Having got the ISO installed, I was able to run SFC / SCANNOW and DISM /Online /Cleanup-Image /RestoreHealth. All 100% clear, thank goodness.

There are only 5-6 programs to reinstall. If this had been a production machine, I’d have dozens of programs to have to reinstall. It’s still going to take another day or two until I get it back to normal, as I have other things I need to prioritize. If I’m a bit cranky this weekend, you now know why!

I’m really lucky I have a wealth of knowledge, support and expertise here at my disposal. A normal home user would have ended up paying for professional technical support, and if it had been my production machine, would have resulted in a loss of chargeable hours. I’m counting my blessings!

 

SCCM + Intune = Microsoft Endpoint Manager

One of the biggest announcement at Ignite 2019 is the merging of System Center Configuration Manager and Microsoft Intune into the newly named Microsoft Endpoint Manager.

This follows Microsoft’s continued goal of simplifying branding for its service / management tool offerings.  Upon reviewing the 1911 Technical Preview (TP), you can see the changes within the updated console…

One of the better detailed summaries on this change can be found here in an article written by Kurt Mackie for Redmondmag.com … I guess now I have some motivation for installing the latest TP if I want to get hands on with the new product!

Chrome 0 Day Halloween Exploit

For the second time this year, Google has released information urging everyone to update to the latest version of Google Chrome to combat a 0 Day vulnerability found in previous versions.

Most configurations of Chrome should be auto updating but it is suggested to push out the updated version which is 78.0.3904.87

As stated in the ZDNet.com article here

Per Kaspersky, the zero-day was found being deployed on user devices via a Korean-language news portal. The Russian antivirus company said it couldn’t link the zero-day’s use to a specific hacking group, although there are some code similarities with past North Korean malware. The company is tracking the current attacks using this zero-day under a codename of “Operation WizardOpium.”

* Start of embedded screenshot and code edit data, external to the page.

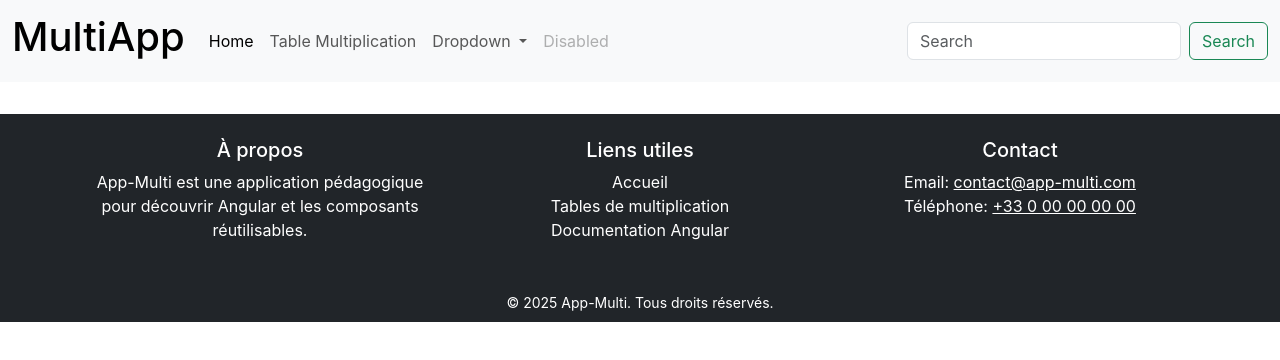
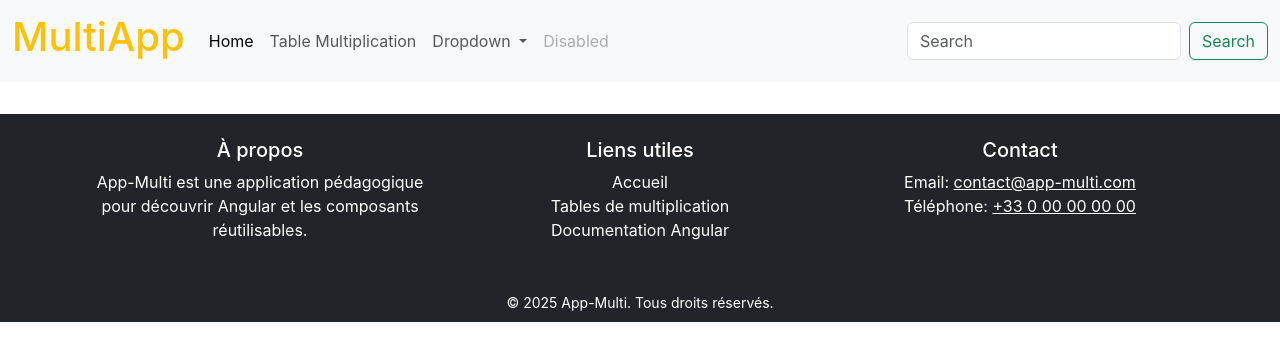
Before and after one commit to FilloyLuca/AppMulti_Angular, an Angular app: page / in a window 1280 px wide. Shown: the top 360 px of the page. Built offline with nearby package versions, Linux system fonts and the light colour scheme.

Commit message:
Lien du footer fait pour la Section Liens utiles et Multiapp dans header à une nouvelle couleur

```diff
--- a/src/app/component/footer/footer.html
+++ b/src/app/component/footer/footer.html
@@ -14,8 +14,8 @@
         <h5>Liens utiles</h5>
         <ul class="list-unstyled">
           <li><a href="#" class="text-white text-decoration-none">Accueil</a></li>
-          <li><a href="#" class="text-white text-decoration-none">Tables de multiplication</a></li>
-          <li><a href="#" class="text-white text-decoration-none">Documentation Angular</a></li>
+          <li><a href="/table-multiplication" class="text-white text-decoration-none">Tables de multiplication</a></li>
+          <li><a href="https://angular.dev" class="text-white text-decoration-none" target="_blank"  rel="noopener noreferrer">Documentation Angular</a></li>
         </ul>
       </div>
 
--- a/src/app/component/header/header.html
+++ b/src/app/component/header/header.html
@@ -1,7 +1,7 @@
 <nav class="navbar navbar-expand-xl navbar-light bg-light">
     <div class="container-fluid">
         <a class="navbar-brand" href="#">
-            <h1>MultiApp</h1>
+            <h1 class="text-warning">MultiApp</h1>
         </a>
         <button class="navbar-toggler" type="button" data-bs-toggle="collapse" data-bstarget="#navbarSupportedContent"
             aria-controls="navbarSupportedContent" aria-expanded="false" arialabel="Toggle navigation">
```
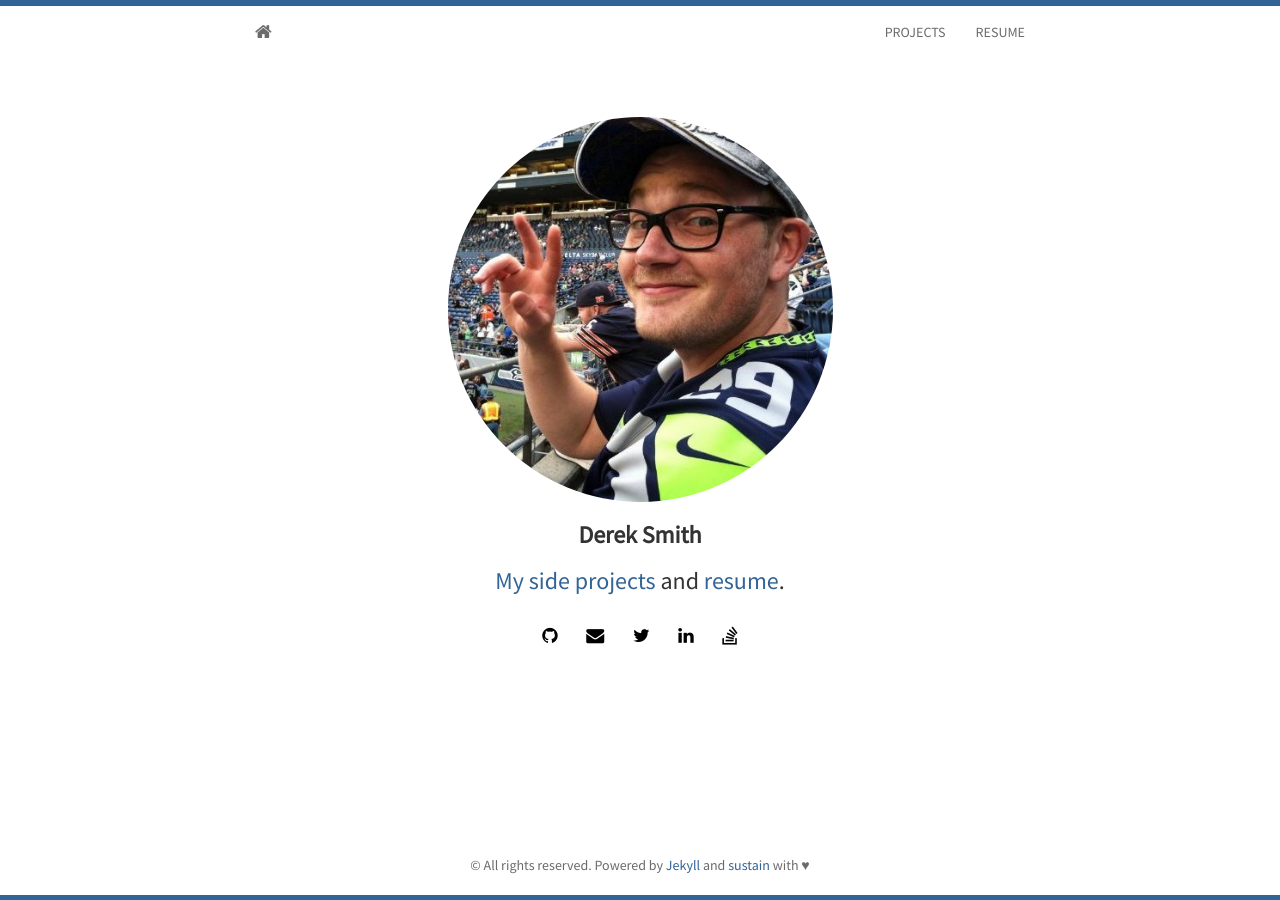
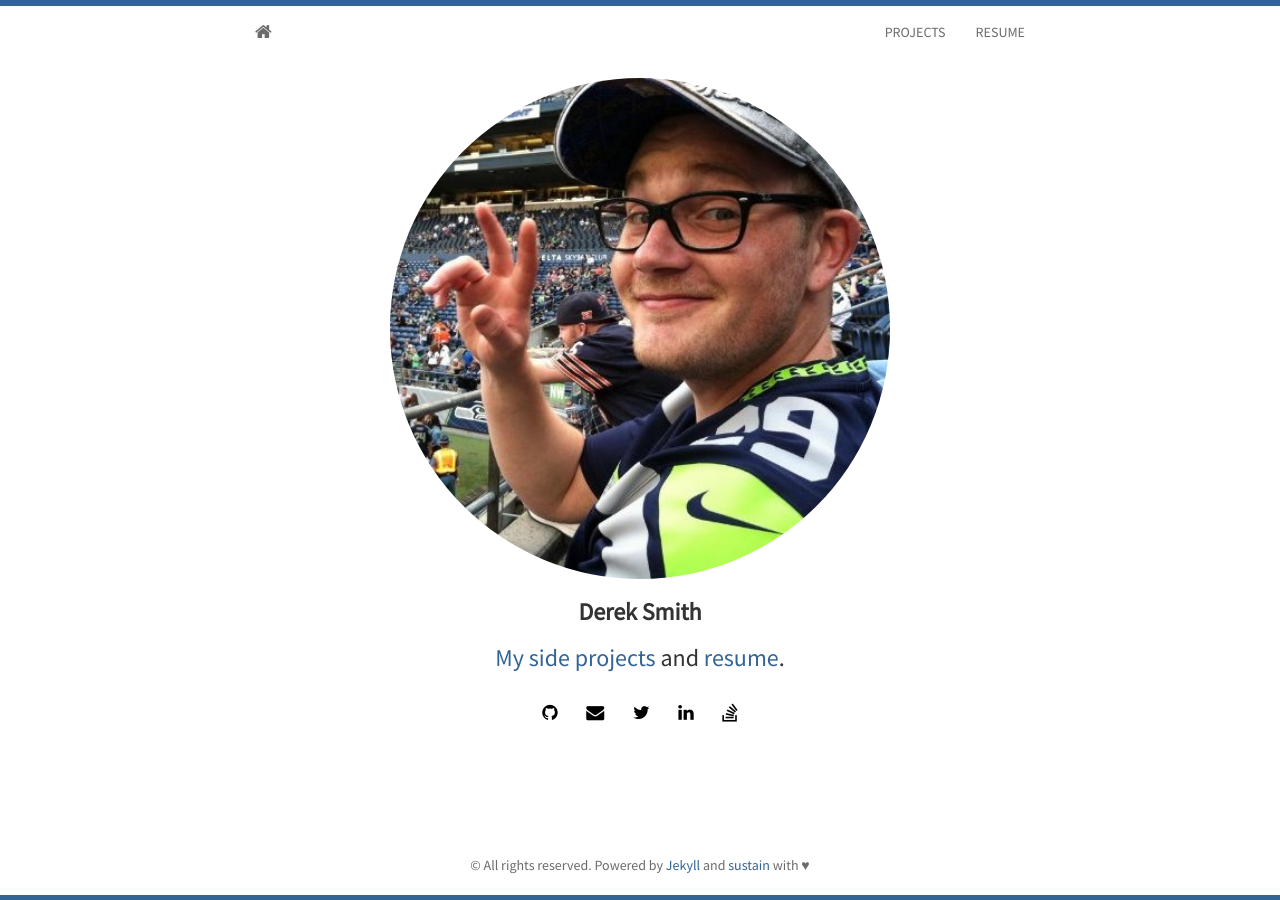
Before and after one commit to derek-smith/derek-smith.github.io, a Jekyll site: the page built from index.html, in a window 1280 px wide. Built offline with Jekyll 4.4.1, drawn with Linux system fonts in a browser that asks for light colours; nearby versions of some CDN libraries; the list of posts is cut into pages by our own code.

Commit message:
Changed structure and styles to use flexbox

```diff
--- a/_includes/footer.html
+++ b/_includes/footer.html
@@ -1,8 +1,8 @@
 <footer>
     <div id="footer">
         <div class="container">
-            <p class="text-muted">© All rights reserved. Powered by <a href="http://jekyllrb.com/">Jekyll</a> and
-            <a href="http://www.github.com/biomadeira/sustain">sustain</a> with ♥</p>
+            <p class="text-muted"><span>© All rights reserved.</span> <span>Powered by <a href="http://jekyllrb.com/">Jekyll</a> and
+            <a href="http://www.github.com/biomadeira/sustain">sustain</a> with ♥</span></p>
         </div>
     </div>
 </footer>
--- a/_layouts/layout.html
+++ b/_layouts/layout.html
@@ -38,13 +38,13 @@
   <!-- Main Body-->
   <body>
   <!-- Wrap all page content here -->
-  <div id="wrap">
+  <!--<div id="wrap">-->
     <!-- Navbar header -->
     {% include header.html %}
 
     {{ content }}
 
-  </div>
+  <!--</div>-->
   <!-- Footer -->
   {% include footer.html %}
 
--- a/static/css/main.css
+++ b/static/css/main.css
@@ -84,6 +84,41 @@
   }
 }
 
+
+/* DS: My additions
+-------------------------------------------------- */
+
+body {
+    display: flex;
+    flex-direction: column;
+}
+
+.navbar-right {
+    float: right;
+    margin-right: -15px;
+}
+
+@media (max-width: 768px) {
+
+    #navbar {
+        position: relative;
+        top: -50px;
+    }
+
+    .text-muted > span {
+        display: block;
+    }
+}
+
+#about {
+    flex: 1;
+}
+
+.profile-size {
+    width: 65%;
+}
+
+
 /* Custom page CSS
 -------------------------------------------------- */
 
@@ -105,9 +140,6 @@
  display: block;
  height: auto;
  max-width: 100%;
-}
-.profile-size {
-    width: 50%;
 }
 .panel-default h4 {
   text-align: left;
@@ -142,9 +174,9 @@
 .social h4 > a {
   color: #000000;
 }
-.avatar {
+/*.avatar {
   padding-top: 5%;
-}
+}*/
 .blog-post{
   padding-top: 15px;
 }
```
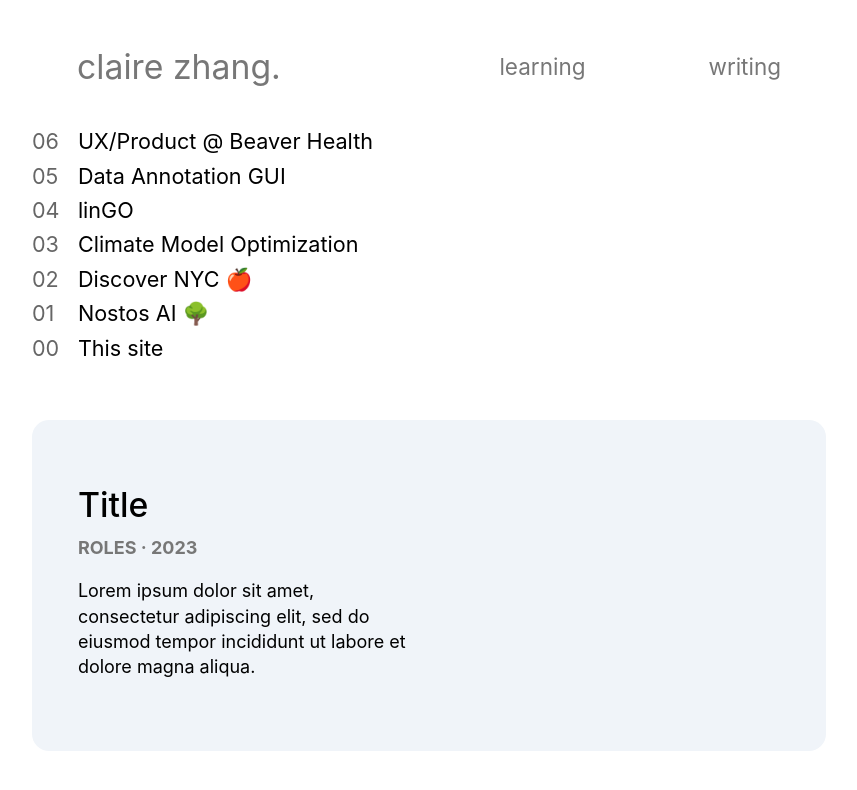
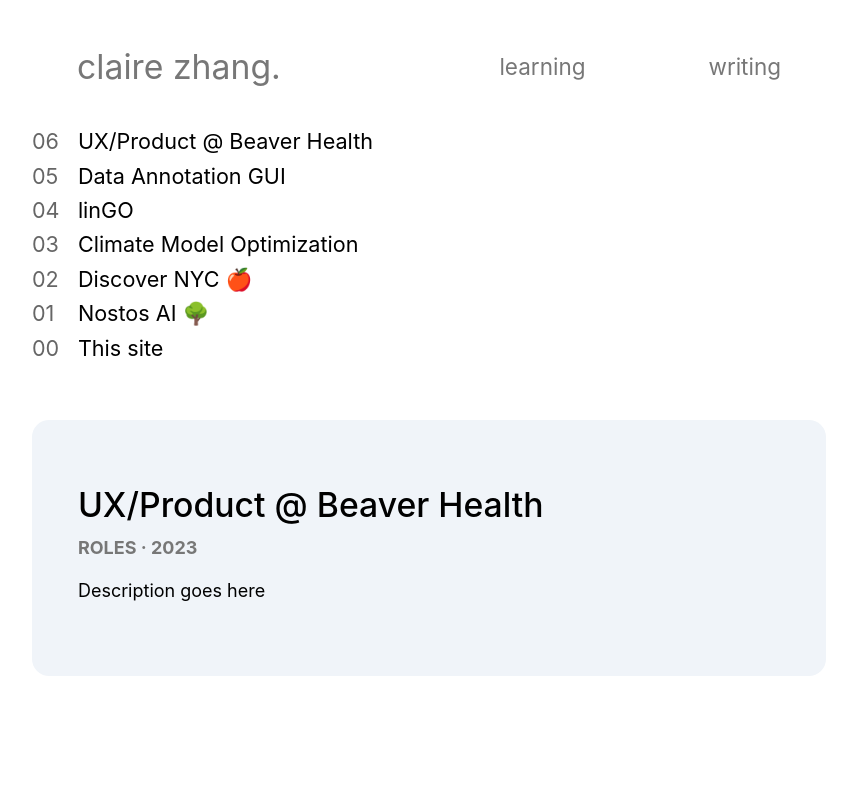
Before and after one commit to clairejyzhang/claire.com, a Next.js app: page /learning in a window 1280 px wide. Shown: the top 790 px of the page, without its empty margins (211-1068 px from the left). Built offline with nearby package versions, Linux system fonts and the light colour scheme.

Commit message:
Make previews interactive

```diff
--- a/components/preview.js
+++ b/components/preview.js
@@ -1,12 +1,12 @@
 import styles from './preview.module.css';
 
-export default function Preview({ children, home }) {
+export default function Preview({ title, roles, year, description }) {
     return (
         <section className={styles.background}>
             <section className={styles.container}>
-                <p className={styles.title}>Title</p>
-                <p className={styles.subtitle}>ROLES · 2023</p>
-                <p className={styles.blurb}>Lorem ipsum dolor sit amet, consectetur adipiscing elit, sed do eiusmod tempor incididunt ut labore et dolore magna aliqua.</p>
+                <p className={styles.title}>{title}</p>
+                <p className={styles.subtitle}>{roles ? roles.join(', ').toUpperCase(): ''} · {year}</p>
+                <p className={styles.blurb}>{description}</p>
             </section>
         </section>
 
--- a/pages/learning.js
+++ b/pages/learning.js
@@ -7,6 +7,7 @@
 import Num from '../components/format-num';
 import Navbar from '../components/navbar';
 import Preview from '../components/preview';
+import { useEffect, useState } from 'react';
 
 export async function getStaticProps() {
     const allPostsData = getSortedPostsData();
@@ -42,6 +43,16 @@
 //   }
 
 export default function Learning({ allPostsData }) {
+    const [selectedProjectNum, setSelectedProjectNum] = useState(allPostsData[0].num);
+
+    const [selectedProject, setSelectedProject] = useState(allPostsData[0])
+
+
+    useEffect(() => {
+      const newSelectedProject = allPostsData.filter((post) => post.num === selectedProjectNum)[0];
+      setSelectedProject(newSelectedProject);
+    }, [selectedProjectNum])
+
     return (
     <>
         <section className={`${utilStyles.container55}`}>
@@ -50,7 +61,7 @@
               <div>
               {allPostsData.map(({ id, num, title }) => (
                 <div>
-                  <div className={styles.projectRow}>
+                  <div onMouseEnter={() => setSelectedProjectNum(num)} className={styles.projectRow}>
                     <div className={styles.projectRowContent}>
                       <small className={utilStyles.lightText}>
                           <Num int={num} />
@@ -62,7 +73,12 @@
               ))}
               </div>
           </section>
-          <Preview />
+          <Preview
+            title={selectedProject.title}
+            roles={selectedProject.roles}
+            year={selectedProject.year}
+            description={selectedProject.description}
+          />
         </section>
 
 
--- a/posts-learning/00-this-site.md
+++ b/posts-learning/00-this-site.md
@@ -1,5 +1,8 @@
 ---
 title: 'This site'
+roles: ['designer']
+year: 2023
+description: 'I made this site this year! Go me! Woohoo!'
 num: 00
 ---
 
--- a/posts-learning/01-nostos-ai.md
+++ b/posts-learning/01-nostos-ai.md
@@ -1,5 +1,8 @@
 ---
 title: 'Nostos AI 🌳'
+roles: ['designer']
+year: 2023
+description: 'I made this site this year! Go me! Woohoo!'
 num: 01
 ---
 
--- a/posts-learning/02-discover-nyc.md
+++ b/posts-learning/02-discover-nyc.md
@@ -1,5 +1,8 @@
 ---
 title: 'Discover NYC 🍎'
+roles: ['roles']
+year: 2023
+description: 'Description goes here'
 num: 02
 ---
 
--- a/posts-learning/03-cmo.md
+++ b/posts-learning/03-cmo.md
@@ -1,5 +1,8 @@
 ---
 title: 'Climate Model Optimization'
+roles: ['roles']
+year: 2023
+description: 'Description goes here'
 num: 03
 ---
 
--- a/posts-learning/04-lingo.md
+++ b/posts-learning/04-lingo.md
@@ -1,5 +1,8 @@
 ---
 title: 'linGO'
+roles: ['roles']
+year: 2023
+description: 'Description goes here'
 num: 04
 ---
 
--- a/posts-learning/05-data-annotation.md
+++ b/posts-learning/05-data-annotation.md
@@ -1,5 +1,8 @@
 ---
 title: 'Data Annotation GUI'
+roles: ['roles']
+year: 2023
+description: 'Description goes here'
 num: 05
 ---
 
--- a/posts-learning/06-beaver.md
+++ b/posts-learning/06-beaver.md
@@ -1,5 +1,8 @@
 ---
 title: 'UX/Product @ Beaver Health'
+roles: ['roles']
+year: 2023
+description: 'Description goes here'
 num: 06
 ---
 
--- a/styles/learning.module.css
+++ b/styles/learning.module.css
@@ -15,7 +15,7 @@
 
 .projectRow:after {
     transition: all ease-in-out .2s;
-    background: none repeat scroll 0 0 #000000;
+    background: none repeat scroll 0 0 #666666;
     content: "";
     display: block;
     height: 2px;
@@ -26,6 +26,10 @@
     width: 100%;
 }
 
+.projectRow a {
+    transition: color .2s;
+}
+
 .projectRow:hover a {
-    color: #666666 !important;
+    color: #666666;
 }
```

Bottom line, the odds of being affected by this are very slim but nevertheless its worth the due diligence and ensuring you are all patched up!